Dataset items:
——————

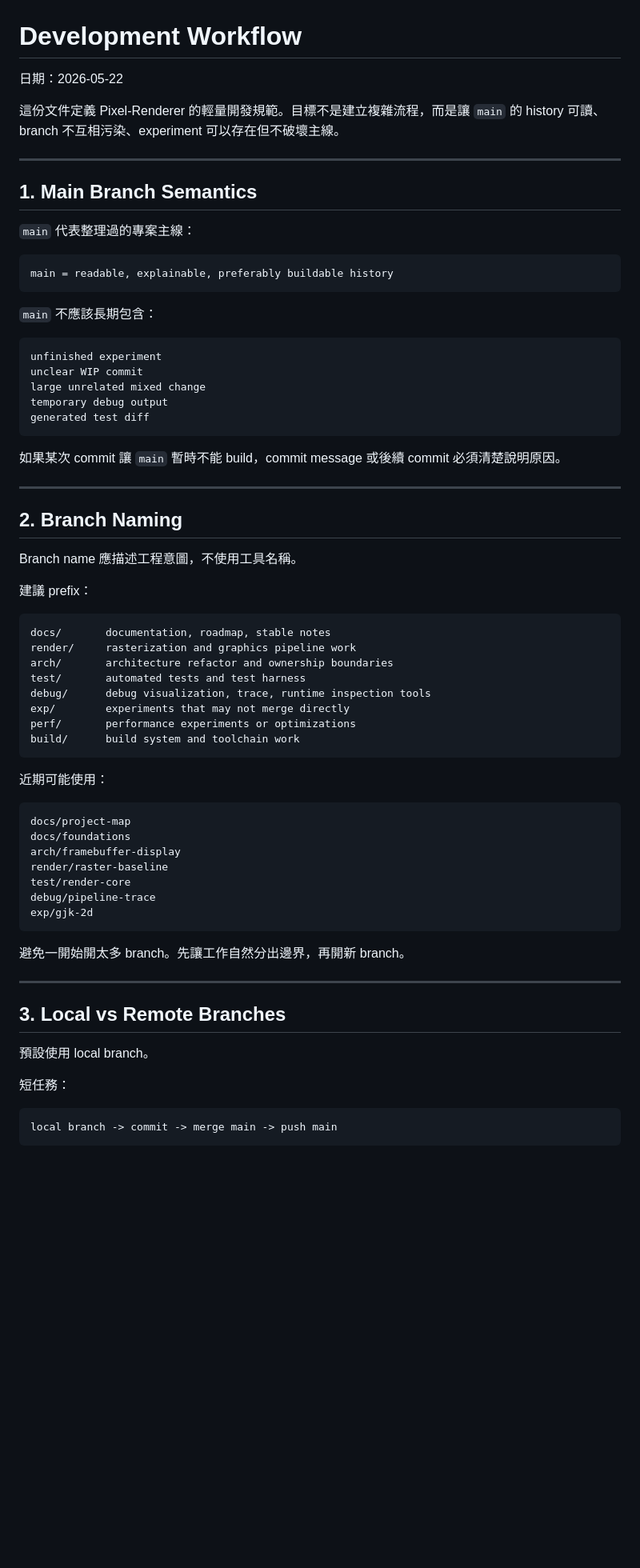
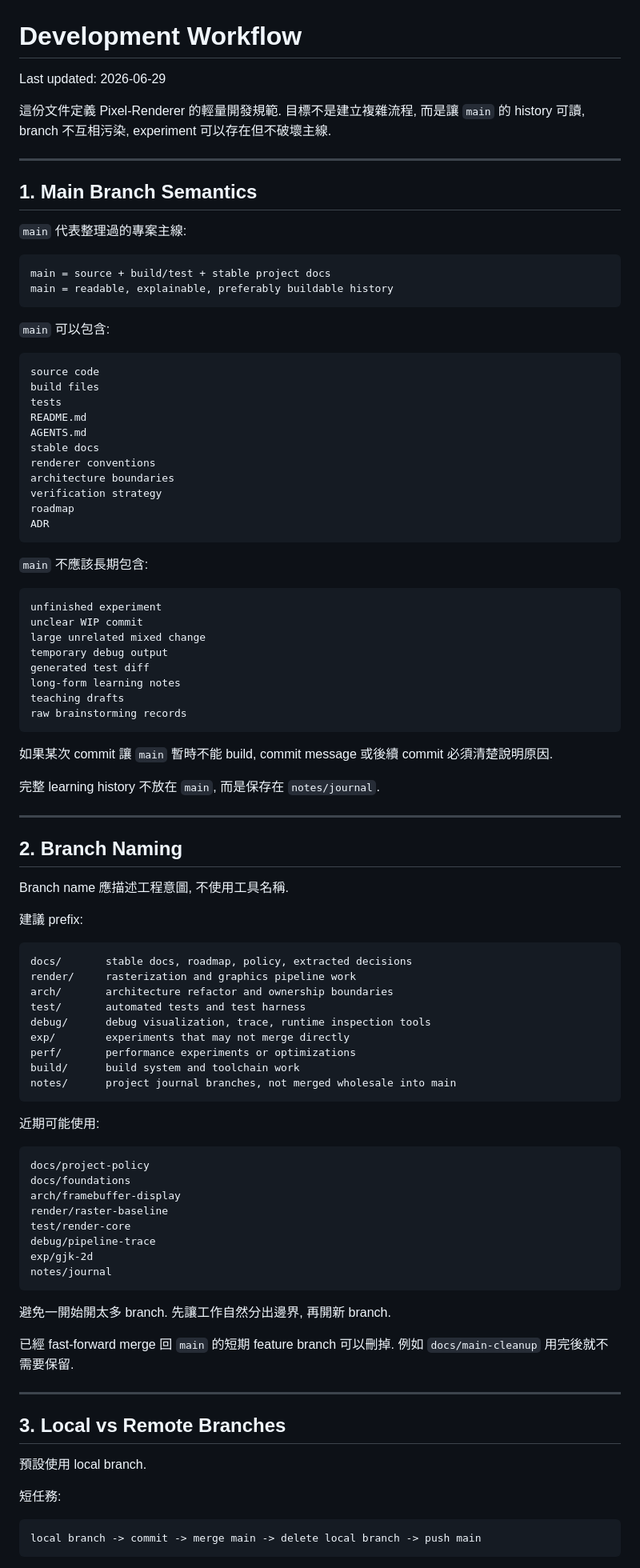
Before and after one commit to beadx6ggwp/Pixel-Renderer, a Markdown page: docs/DEVELOPMENT.md, the part around one of its changes. Shown at 80% size. GitHub-like rendering; blank space fills up the shorter version.

Commit message:
docs(development): document journal branch workflow

````diff
--- a/docs/DEVELOPMENT.md
+++ b/docs/DEVELOPMENT.md
@@ -1,20 +1,37 @@
 # Development Workflow
 
-日期：2026-05-22
+Last updated: 2026-06-29
 
-這份文件定義 Pixel-Renderer 的輕量開發規範。目標不是建立複雜流程，而是讓 `main` 的 history 可讀、branch 不互相污染、experiment 可以存在但不破壞主線。
+這份文件定義 Pixel-Renderer 的輕量開發規範. 目標不是建立複雜流程, 而是讓 `main` 的 history 可讀, branch 不互相污染, experiment 可以存在但不破壞主線.
 
 ---
 
 ## 1. Main Branch Semantics
 
-`main` 代表整理過的專案主線：
+`main` 代表整理過的專案主線:
 
 ```text
+main = source + build/test + stable project docs
 main = readable, explainable, preferably buildable history
 ```
 
-`main` 不應該長期包含：
+`main` 可以包含:
+
+```text
+source code
+build files
+tests
+README.md
+AGENTS.md
+stable docs
+renderer conventions
+architecture boundaries
+verification strategy
+roadmap
+ADR
+```
+
+`main` 不應該長期包含:
 
 ```text
 unfinished experiment
@@ -22,20 +39,25 @@ unclear WIP commit
 large unrelated mixed change
 temporary debug output
 generated test diff
+long-form learning notes
+teaching drafts
+raw brainstorming records
 ```
 
-如果某次 commit 讓 `main` 暫時不能 build，commit message 或後續 commit 必須清楚說明原因。
+如果某次 commit 讓 `main` 暫時不能 build, commit message 或後續 commit 必須清楚說明原因.
+
+完整 learning history 不放在 `main`, 而是保存在 `notes/journal`.
 
 ---
 
 ## 2. Branch Naming
 
-Branch name 應描述工程意圖，不使用工具名稱。
+Branch name 應描述工程意圖, 不使用工具名稱.
 
-建議 prefix：
+建議 prefix:
 
 ```text
-docs/       documentation, roadmap, stable notes
+docs/       stable docs, roadmap, policy, extracted decisions
 render/     rasterization and graphics pipeline work
 arch/       architecture refactor and ownership boundaries
 test/       automated tests and test harness
@@ -43,31 +65,35 @@ debug/      debug visualization, trace, runtime inspection tools
 exp/        experiments that may not merge directly
 perf/       performance experiments or optimizations
 build/      build system and toolchain work
+notes/      project journal branches, not merged wholesale into main
 ```
 
-近期可能使用：
+近期可能使用:
 
 ```text
-docs/project-map
+docs/project-policy
 docs/foundations
 arch/framebuffer-display
 render/raster-baseline
 test/render-core
 debug/pipeline-trace
 exp/gjk-2d
+notes/journal
 ```
 
-避免一開始開太多 branch。先讓工作自然分出邊界，再開新 branch。
+避免一開始開太多 branch. 先讓工作自然分出邊界, 再開新 branch.
+
+已經 fast-forward merge 回 `main` 的短期 feature branch 可以刪掉. 例如 `docs/main-cleanup` 用完後就不需要保留.
 
 ---
 
 ## 3. Local vs Remote Branches
 
-預設使用 local branch。
+預設使用 local branch.
 
-短任務：
+短任務:
 
 ```text
-local branch -> commit -> merge main -> push main
+local branch -> commit -> merge main -> delete local branch -> push main
 ```
 
````
Also changed, not shown: other parts of docs/DEVELOPMENT.md (+108 -38 lines).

——————

● **EXERCISE DESCRIPTION**
Your task is to repeat the entries above exactly, omitting the pictures.

● **TASK OUTPUT**
Before and after one commit to beadx6ggwp/Pixel-Renderer, a Markdown page: docs/DEVELOPMENT.md, the part around one of its changes. Shown at 80% size. GitHub-like rendering; blank space fills up the shorter version.

Commit message:
docs(development): document journal branch workflow

````diff
--- a/docs/DEVELOPMENT.md
+++ b/docs/DEVELOPMENT.md
@@ -1,20 +1,37 @@
 # Development Workflow
 
-日期：2026-05-22
+Last updated: 2026-06-29
 
-這份文件定義 Pixel-Renderer 的輕量開發規範。目標不是建立複雜流程，而是讓 `main` 的 history 可讀、branch 不互相污染、experiment 可以存在但不破壞主線。
+這份文件定義 Pixel-Renderer 的輕量開發規範. 目標不是建立複雜流程, 而是讓 `main` 的 history 可讀, branch 不互相污染, experiment 可以存在但不破壞主線.
 
 ---
 
 ## 1. Main Branch Semantics
 
-`main` 代表整理過的專案主線：
+`main` 代表整理過的專案主線:
 
 ```text
+main = source + build/test + stable project docs
 main = readable, explainable, preferably buildable history
 ```
 
-`main` 不應該長期包含：
+`main` 可以包含:
+
+```text
+source code
+build files
+tests
+README.md
+AGENTS.md
+stable docs
+renderer conventions
+architecture boundaries
+verification strategy
+roadmap
+ADR
+```
+
+`main` 不應該長期包含:
 
 ```text
 unfinished experiment
@@ -22,20 +39,25 @@ unclear WIP commit
 large unrelated mixed change
 temporary debug output
 generated test diff
+long-form learning notes
+teaching drafts
+raw brainstorming records
 ```
 
-如果某次 commit 讓 `main` 暫時不能 build，commit message 或後續 commit 必須清楚說明原因。
+如果某次 commit 讓 `main` 暫時不能 build, commit message 或後續 commit 必須清楚說明原因.
+
+完整 learning history 不放在 `main`, 而是保存在 `notes/journal`.
 
 ---
 
 ## 2. Branch Naming
 
-Branch name 應描述工程意圖，不使用工具名稱。
+Branch name 應描述工程意圖, 不使用工具名稱.
 
-建議 prefix：
+建議 prefix:
 
 ```text
-docs/       documentation, roadmap, stable notes
+docs/       stable docs, roadmap, policy, extracted decisions
 render/     rasterization and graphics pipeline work
 arch/       architecture refactor and ownership boundaries
 test/       automated tests and test harness
@@ -43,31 +65,35 @@ debug/      debug visualization, trace, runtime inspection tools
 exp/        experiments that may not merge directly
 perf/       performance experiments or optimizations
 build/      build system and toolchain work
+notes/      project journal branches, not merged wholesale into main
 ```
 
-近期可能使用：
+近期可能使用:
 
 ```text
-docs/project-map
+docs/project-policy
 docs/foundations
 arch/framebuffer-display
 render/raster-baseline
 test/render-core
 debug/pipeline-trace
 exp/gjk-2d
+notes/journal
 ```
 
-避免一開始開太多 branch。先讓工作自然分出邊界，再開新 branch。
+避免一開始開太多 branch. 先讓工作自然分出邊界, 再開新 branch.
+
+已經 fast-forward merge 回 `main` 的短期 feature branch 可以刪掉. 例如 `docs/main-cleanup` 用完後就不需要保留.
 
 ---
 
 ## 3. Local vs Remote Branches
 
-預設使用 local branch。
+預設使用 local branch.
 
-短任務：
+短任務:
 
 ```text
-local branch -> commit -> merge main -> push main
+local branch -> commit -> merge main -> delete local branch -> push main
 ```
 
````
Also changed, not shown: other parts of docs/DEVELOPMENT.md (+108 -38 lines).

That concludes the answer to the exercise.